    Depends a lot on the space available, size of the tank required, how much new piping is needed, etc. Also need to think about gas vs electric since gas has more requirements for ventilation. On the low end if everything is simple I'd say in the $500-$700 range for all that. If a space has to be carved out and built and new piping needs to be run, then several thousand at least. My guess is if they haven't done it before, then it's probably on the higher end. Still inexcusable IMO.

  19. #19
    raider.adam is offline Senior Member
    Join Date
    Oct 2008
    Location
    Sharswood
    Posts
    16,192

    Default

    Quote Originally Posted by Tartan69 View Post
    ^ THIS x100. I would bet that would solve your problem pretty quickly without even needing to go the legal route (although you should still start down that path as a matter of due diligence).
    How would that solve the problem? Obviously the restaurant is already running out of hot water. Plus it just means you are waiting for the restaurant to complain about it.

    The solution isn't to play games. The solution is to address the situation.

  20. #20
    Tartan69's Avatar
    Tartan69 is offline Pawn in game of life
    Join Date
    Jul 2009
    Location
    Fairmount/Spring Garden
    Posts
    2,486

    Default

    Quote Originally Posted by raider.adam View Post
    How would that solve the problem? Obviously the restaurant is already running out of hot water. Plus it just means you are waiting for the restaurant to complain about it.

    The solution isn't to play games. The solution is to address the situation.
    I did say to do that as well.
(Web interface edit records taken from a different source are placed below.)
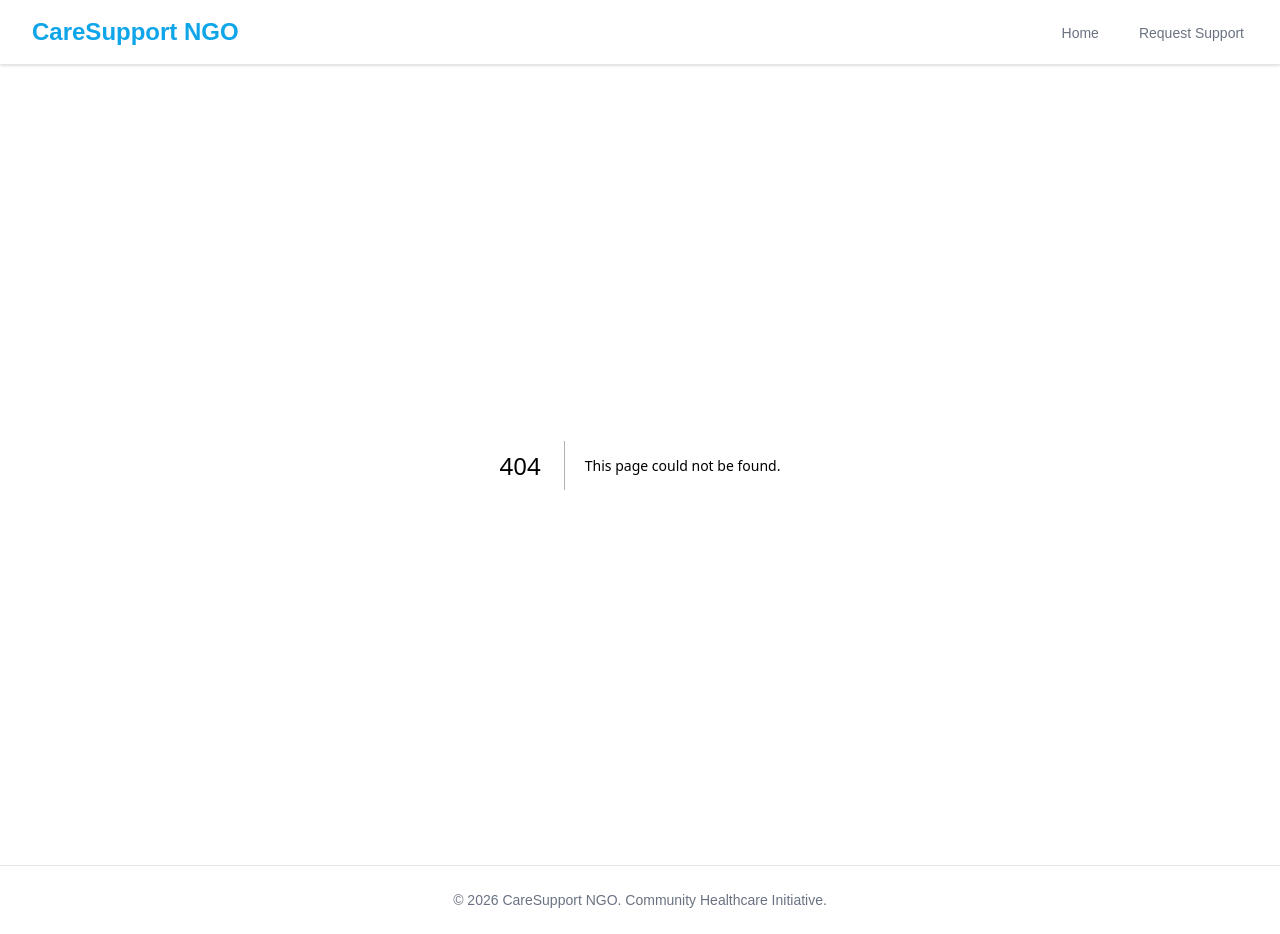
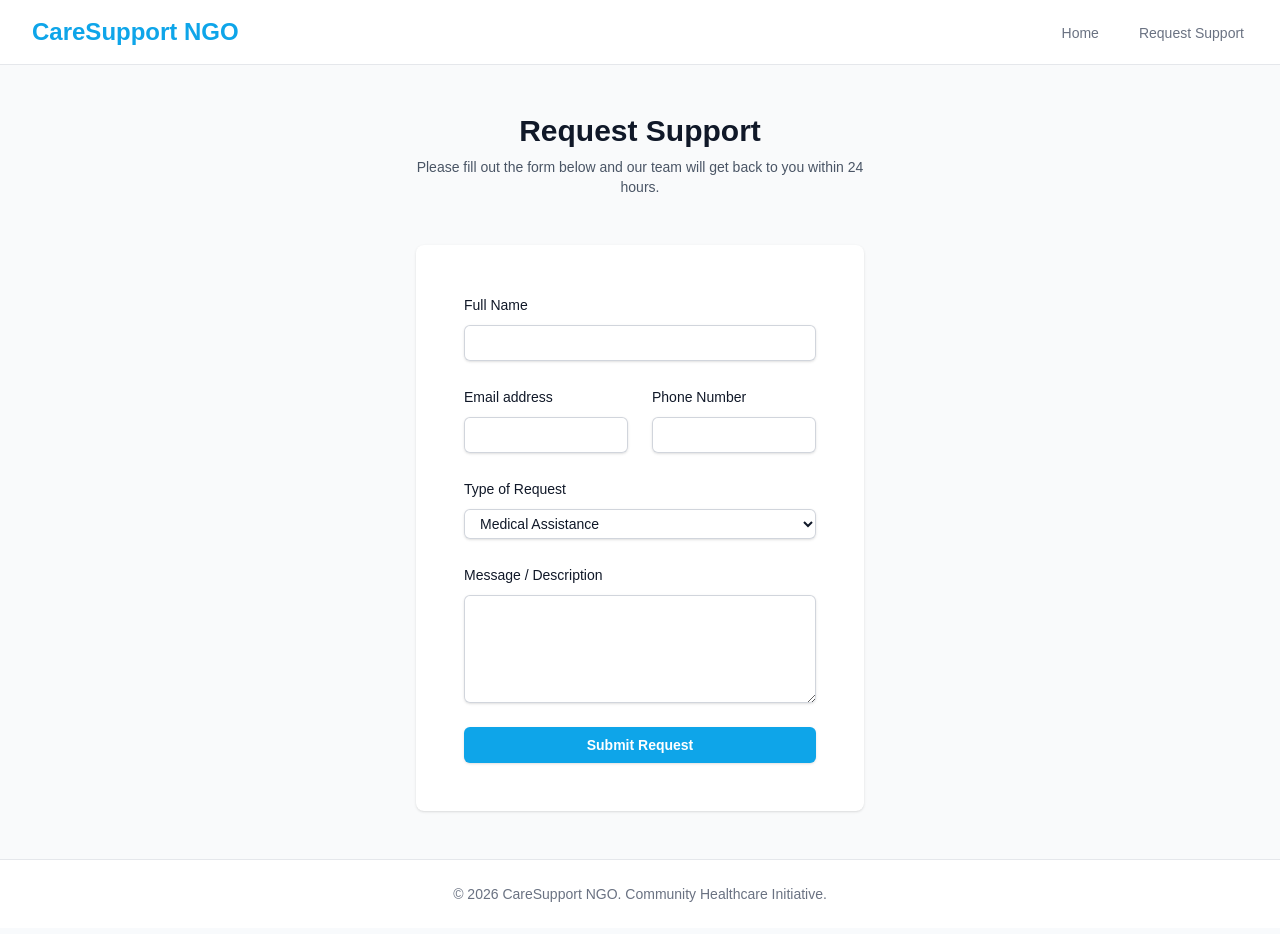
Before and after one commit to Gokula-krishnan-0010/healthcare-support-webapp, a Next.js app: page /form in a window 1280 px wide. Before the commit this address had no page. Built offline with nearby package versions, Linux system fonts and the light colour scheme.

Commit message:
feat: add patient support form and API

```diff
--- /dev/null
+++ b/src/app/api/submit/route.ts
@@ -0,0 +1,30 @@
+import { NextResponse } from 'next/server';
+
+export async function POST(request: Request) {
+  try {
+    const body = await request.json();
+    const { name, requestType, message } = body;
+
+    // Simulate automation/AI logic
+    let priority = 'MEDIUM';
+    if (message.toLowerCase().includes('urgent') || message.toLowerCase().includes('emergency') || requestType === 'medical') {
+      priority = 'HIGH';
+    }
+
+    const summary = `Priority: ${priority} | ${name} requested ${requestType} assistance: "${message.substring(0, 50)}${message.length > 50 ? '...' : ''}"`;
+
+    // In a real app, you might save to a DB or send an email here
+    console.log('Form Submission:', { ...body, priority, summary });
+
+    return NextResponse.json({
+      success: true,
+      message: 'Thank you! Your request has been received.',
+      summary,
+    });
+  } catch (error) {
+    return NextResponse.json(
+      { success: false, message: 'Invalid request data.' },
+      { status: 400 }
+    );
+  }
+}
--- /dev/null
+++ b/src/app/form/page.tsx
@@ -0,0 +1,17 @@
+import Form from '@/components/Form';
+
+export default function FormPage() {
+  return (
+    <div className="bg-gray-50 min-h-full py-12 px-4 sm:px-6 lg:px-8">
+      <div className="max-w-md mx-auto">
+        <div className="text-center mb-12">
+          <h2 className="text-3xl font-extrabold text-gray-900">Request Support</h2>
+          <p className="mt-2 text-sm text-gray-600">
+            Please fill out the form below and our team will get back to you within 24 hours.
+          </p>
+        </div>
+        <Form />
+      </div>
+    </div>
+  );
+}
--- /dev/null
+++ b/src/components/Form.tsx
@@ -0,0 +1,165 @@
+'use client';
+
+import { useState } from 'react';
+
+const Form = () => {
+  const [formData, setFormData] = useState({
+    name: '',
+    email: '',
+    phone: '',
+    requestType: 'medical',
+    message: '',
+  });
+  const [loading, setLoading] = useState(false);
+  const [result, setResult] = useState<{ success: boolean; message: string; summary?: string } | null>(null);
+
+  const handleSubmit = async (e: React.FormEvent) => {
+    e.preventDefault();
+    setLoading(true);
+    setResult(null);
+
+    try {
+      const response = await fetch('/api/submit', {
+        method: 'POST',
+        headers: {
+          'Content-Type': 'application/json',
+        },
+        body: JSON.stringify(formData),
+      });
+
+      const data = await response.json();
+      setResult(data);
+      if (data.success) {
+        setFormData({ name: '', email: '', phone: '', requestType: 'medical', message: '' });
+      }
+    } catch (error) {
+      setResult({ success: false, message: 'Something went wrong. Please try again.' });
+    } finally {
+      setLoading(false);
+    }
+  };
+
+  const handleChange = (e: React.ChangeEvent<HTMLInputElement | HTMLTextAreaElement | HTMLSelectElement>) => {
+    setFormData({ ...formData, [e.target.name]: e.target.value });
+  };
+
+  return (
+    <div className="bg-white px-6 py-12 shadow sm:rounded-lg sm:px-12">
+      <form onSubmit={handleSubmit} className="space-y-6">
+        <div>
+          <label htmlFor="name" className="block text-sm font-medium leading-6 text-gray-900">
+            Full Name
+          </label>
+          <div className="mt-2">
+            <input
+              type="text"
+              name="name"
+              id="name"
+              required
+              value={formData.name}
+              onChange={handleChange}
+              className="block w-full rounded-md border-0 py-1.5 text-gray-900 shadow-sm ring-1 ring-inset ring-gray-300 placeholder:text-gray-400 focus:ring-2 focus:ring-inset focus:ring-primary sm:text-sm sm:leading-6 px-3"
+            />
+          </div>
+        </div>
+
+        <div className="grid grid-cols-1 gap-x-6 gap-y-6 sm:grid-cols-2">
+          <div>
+            <label htmlFor="email" className="block text-sm font-medium leading-6 text-gray-900">
+              Email address
+            </label>
+            <div className="mt-2">
+              <input
+                type="email"
+                name="email"
+                id="email"
+                required
+                value={formData.email}
+                onChange={handleChange}
+                className="block w-full rounded-md border-0 py-1.5 text-gray-900 shadow-sm ring-1 ring-inset ring-gray-300 placeholder:text-gray-400 focus:ring-2 focus:ring-inset focus:ring-primary sm:text-sm sm:leading-6 px-3"
+              />
+            </div>
+          </div>
+
+          <div>
+            <label htmlFor="phone" className="block text-sm font-medium leading-6 text-gray-900">
+              Phone Number
+            </label>
+            <div className="mt-2">
+              <input
+                type="tel"
+                name="phone"
+                id="phone"
+                required
+                value={formData.phone}
+                onChange={handleChange}
+                className="block w-full rounded-md border-0 py-1.5 text-gray-900 shadow-sm ring-1 ring-inset ring-gray-300 placeholder:text-gray-400 focus:ring-2 focus:ring-inset focus:ring-primary sm:text-sm sm:leading-6 px-3"
+              />
+            </div>
+          </div>
+        </div>
+
+        <div>
+          <label htmlFor="requestType" className="block text-sm font-medium leading-6 text-gray-900">
+            Type of Request
+          </label>
+          <div className="mt-2">
+            <select
+              id="requestType"
+              name="requestType"
+              value={formData.requestType}
+              onChange={handleChange}
+              className="block w-full rounded-md border-0 py-1.5 text-gray-900 shadow-sm ring-1 ring-inset ring-gray-300 focus:ring-2 focus:ring-inset focus:ring-primary sm:text-sm sm:leading-6 px-3"
+            >
+              <option value="medical">Medical Assistance</option>
+              <option value="volunteer">Volunteer Registration</option>
+              <option value="financial">Financial Aid</option>
+              <option value="other">Other Inquiry</option>
+            </select>
+          </div>
+        </div>
+
+        <div>
+          <label htmlFor="message" className="block text-sm font-medium leading-6 text-gray-900">
+            Message / Description
+          </label>
+          <div className="mt-2">
+            <textarea
+              id="message"
+              name="message"
+              rows={4}
+              required
+              value={formData.message}
+              onChange={handleChange}
+              className="block w-full rounded-md border-0 py-1.5 text-gray-900 shadow-sm ring-1 ring-inset ring-gray-300 placeholder:text-gray-400 focus:ring-2 focus:ring-inset focus:ring-primary sm:text-sm sm:leading-6 px-3"
+            />
+          </div>
+        </div>
+
+        <div>
+          <button
+            type="submit"
+            disabled={loading}
+            className="flex w-full justify-center rounded-md bg-primary px-3 py-1.5 text-sm font-semibold leading-6 text-white shadow-sm hover:bg-sky-500 focus-visible:outline focus-visible:outline-2 focus-visible:outline-offset-2 focus-visible:outline-primary disabled:opacity-50"
+          >
+            {loading ? 'Submitting...' : 'Submit Request'}
+          </button>
+        </div>
+      </form>
+
+      {result && (
+        <div className={`mt-6 p-4 rounded-md ${result.success ? 'bg-green-50 text-green-700' : 'bg-red-50 text-red-700'}`}>
+          <p className="font-medium">{result.message}</p>
+          {result.summary && (
+            <div className="mt-2 text-sm">
+              <span className="font-bold underline text-green-800">Automated Summary:</span>
+              <p className="italic text-green-900">"{result.summary}"</p>
+            </div>
+          )}
+        </div>
+      )}
+    </div>
+  );
+};
+
+export default Form;
```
But always remember, the squeaky wheel gets the grease.

 

 

Bookmarks

Posting Permissions

  • You may not post new threads
  • You may not post replies
  • You may not post attachments
  • You may not edit your posts

Search Engine Optimization by vBSEO 3.6.0 PL2